Records from a collection:
------------------------

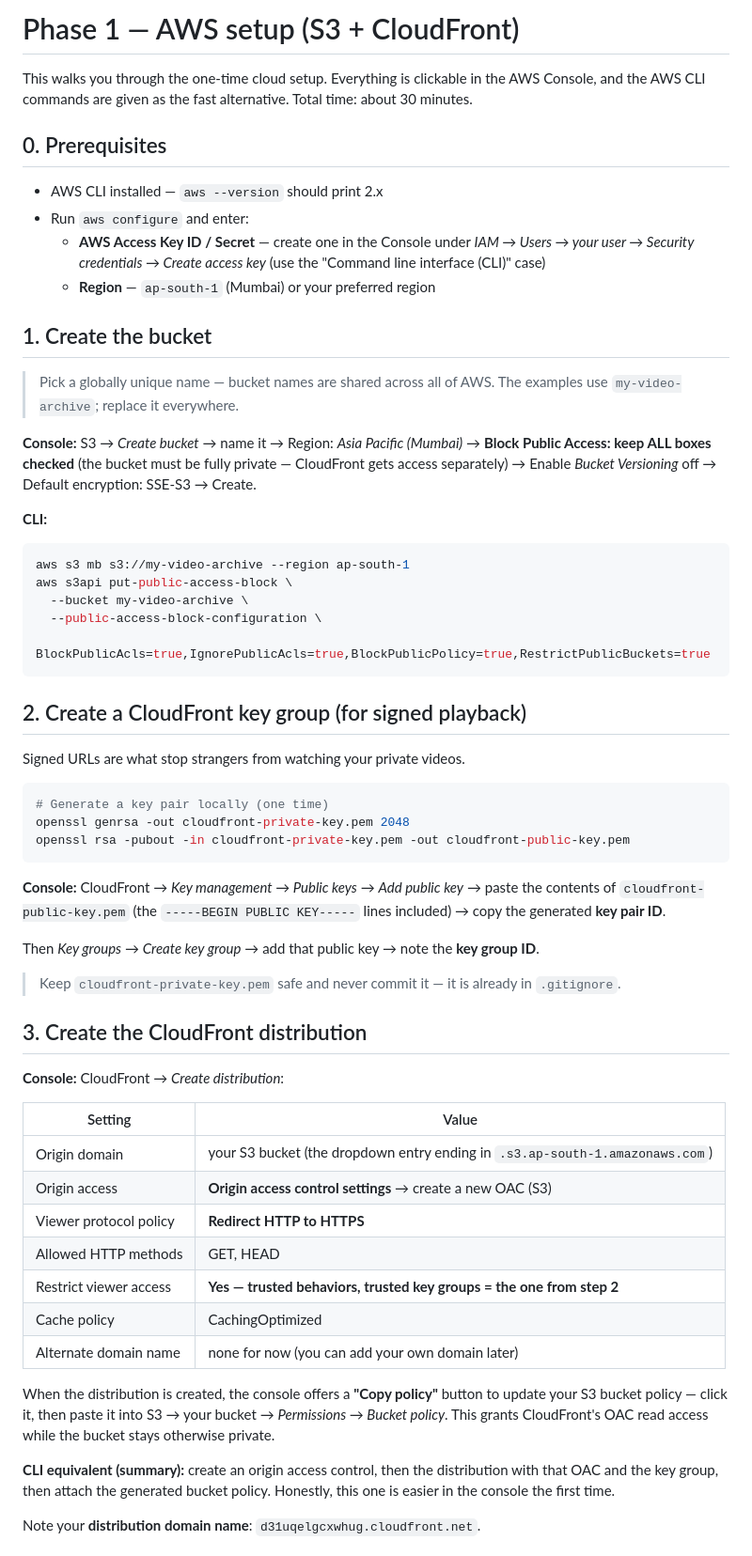
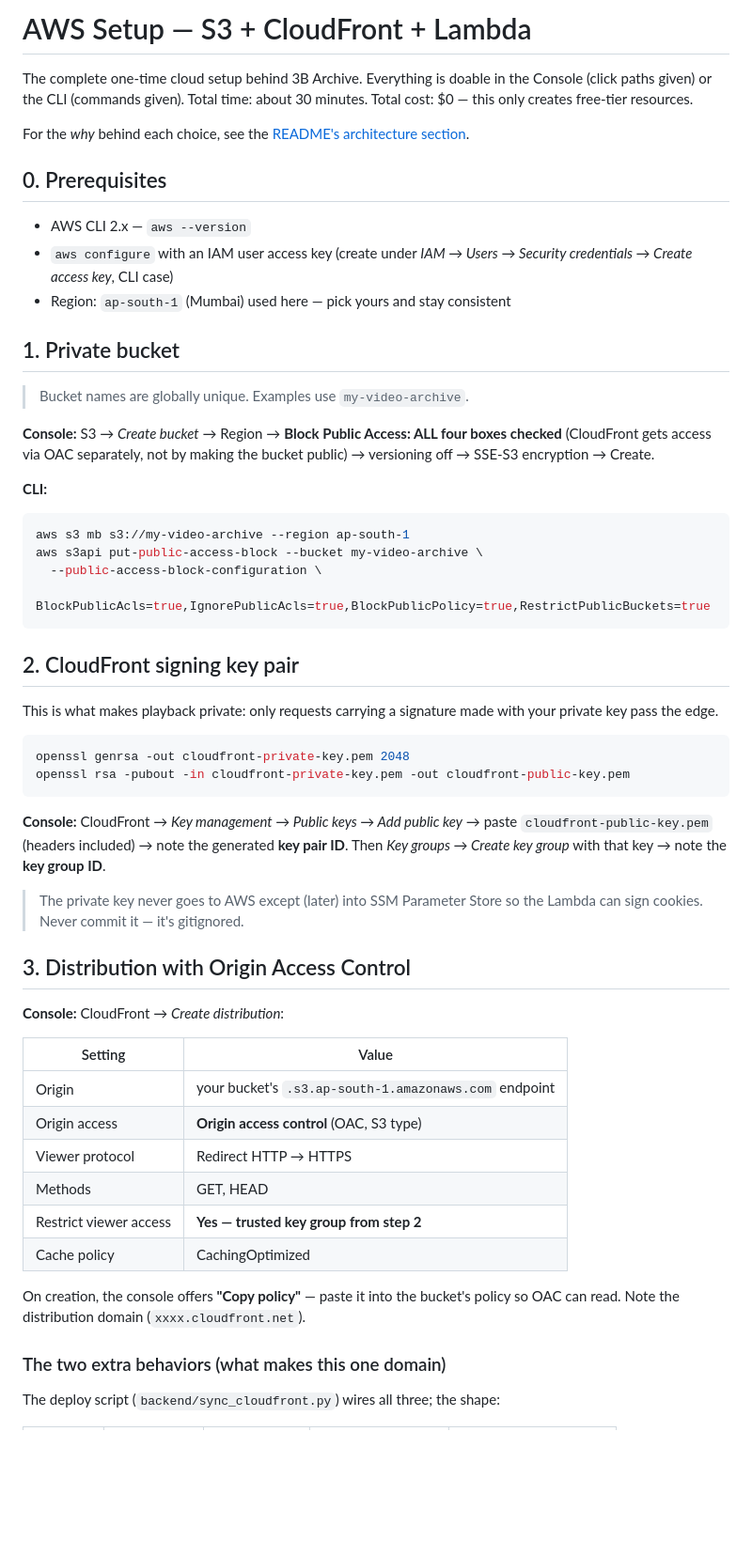
Before and after one commit to iamirtasam/3b-archive, a Markdown page: docs/aws-setup.md, the part around one of its changes. Shown at 94% size. Rendered like a GitHub page; blank space fills up the shorter version.

Commit message:
Rewrite AWS setup guide: behavior table, IAM map, verification steps

````diff
--- a/docs/aws-setup.md
+++ b/docs/aws-setup.md
@@ -1,63 +1,72 @@
-# Phase 1 — AWS setup (S3 + CloudFront)
+# AWS Setup — S3 + CloudFront + Lambda
 
-This walks you through the one-time cloud setup. Everything is clickable in the AWS Console, and the AWS CLI commands are given as the fast alternative. Total time: about 30 minutes.
+The complete one-time cloud setup behind 3B Archive. Everything is doable in
+the Console (click paths given) or the CLI (commands given). Total time:
+about 30 minutes. Total cost: $0 — this only creates free-tier resources.
+
+For the *why* behind each choice, see the [README's architecture
+section](../README.md#why-these-aws-decisions-the-cert-study-version).
 
 ## 0. Prerequisites
 
-- AWS CLI installed — `aws --version` should print 2.x
-- Run `aws configure` and enter:
-  - **AWS Access Key ID / Secret** — create one in the Console under *IAM → Users → your user → Security credentials → Create access key* (use the "Command line interface (CLI)" case)
-  - **Region** — `ap-south-1` (Mumbai) or your preferred region
+- AWS CLI 2.x — `aws --version`
+- `aws configure` with an IAM user access key (create under
+  *IAM → Users → Security credentials → Create access key*, CLI case)
+- Region: `ap-south-1` (Mumbai) used here — pick yours and stay consistent
 
-## 1. Create the bucket
+## 1. Private bucket
 
-> Pick a globally unique name — bucket names are shared across all of AWS. The examples use `my-video-archive`; replace it everywhere.
+> Bucket names are globally unique. Examples use `my-video-archive`.
 
-**Console:** S3 → *Create bucket* → name it → Region: *Asia Pacific (Mumbai)* → **Block Public Access: keep ALL boxes checked** (the bucket must be fully private — CloudFront gets access separately) → Enable *Bucket Versioning* off → Default encryption: SSE-S3 → Create.
+**Console:** S3 → *Create bucket* → Region → **Block Public Access: ALL four
+boxes checked** (CloudFront gets access via OAC separately, not by making
+the bucket public) → versioning off → SSE-S3 encryption → Create.
 
 **CLI:**
 
 ```bash
 aws s3 mb s3://my-video-archive --region ap-south-1
-aws s3api put-public-access-block \
-  --bucket my-video-archive \
+aws s3api put-public-access-block --bucket my-video-archive \
   --public-access-block-configuration \
   BlockPublicAcls=true,IgnorePublicAcls=true,BlockPublicPolicy=true,RestrictPublicBuckets=true
 ```
 
-## 2. Create a CloudFront key group (for signed playback)
+## 2. CloudFront signing key pair
 
-Signed URLs are what stop strangers from watching your private videos.
+This is what makes playback private: only requests carrying a signature made
+with your private key pass the edge.
 
 ```bash
-# Generate a key pair locally (one time)
 openssl genrsa -out cloudfront-private-key.pem 2048
 openssl rsa -pubout -in cloudfront-private-key.pem -out cloudfront-public-key.pem
 ```
 
-**Console:** CloudFront → *Key management → Public keys* → *Add public key* → paste the contents of `cloudfront-public-key.pem` (the `-----BEGIN PUBLIC KEY-----` lines included) → copy the generated **key pair ID**.
+**Console:** CloudFront → *Key management → Public keys → Add public key*
+→ paste `cloudfront-public-key.pem` (headers included) → note the generated
+**key pair ID**. Then *Key groups → Create key group* with that key → note
+the **key group ID**.
 
-Then *Key groups* → *Create key group* → add that public key → note the **key group ID**.
+> The private key never goes to AWS except (later) into SSM Parameter Store
+> so the Lambda can sign cookies. Never commit it — it's gitignored.
 
-> Keep `cloudfront-private-key.pem` safe and never commit it — it is already in `.gitignore`.
-
-## 3. Create the CloudFront distribution
+## 3. Distribution with Origin Access Control
 
 **Console:** CloudFront → *Create distribution*:
 
 | Setting | Value |
-| --- | --- |
-| Origin domain | your S3 bucket (the dropdown entry ending in `.s3.ap-south-1.amazonaws.com`) |
-| Origin access | **Origin access control settings** → create a new OAC (S3) |
-| Viewer protocol policy | **Redirect HTTP to HTTPS** |
-| Allowed HTTP methods | GET, HEAD |
-| Restrict viewer access | **Yes — trusted behaviors, trusted key groups = the one from step 2** |
+|---|---|
+| Origin | your bucket's `.s3.ap-south-1.amazonaws.com` endpoint |
+| Origin access | **Origin access control** (OAC, S3 type) |
+| Viewer protocol | Redirect HTTP → HTTPS |
+| Methods | GET, HEAD |
+| Restrict viewer access | **Yes — trusted key group from step 2** |
 | Cache policy | CachingOptimized |
-| Alternate domain name | none for now (you can add your own domain later) |
 
-When the distribution is created, the console offers a **"Copy policy"** button to update your S3 bucket policy — click it, then paste it into S3 → your bucket → *Permissions → Bucket policy*. This grants CloudFront's OAC read access while the bucket stays otherwise private.
+On creation, the console offers **"Copy policy"** — paste it into the
+bucket's policy so OAC can read. Note the distribution domain
+(`xxxx.cloudfront.net`).
 
-**CLI equivalent (summary):** create an origin access control, then the distribution with that OAC and the key group, then attach the generated bucket policy. Honestly, this one is easier in the console the first time.
+### The two extra behaviors (what makes this one domain)
 
-Note your **distribution domain name**: `d31uqelgcxwhug.cloudfront.net`.
+The deploy script (`backend/sync_cloudfront.py`) wires all three; the shape:
 
````
Also changed, not shown: other parts of docs/aws-setup.md (+43 -24 lines).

------------------------

• **TASK BRIEF**
Please count the lines above that hold the string "into" and reply with the number alone.

• **RESULT FOR THIS EXERCISE**
3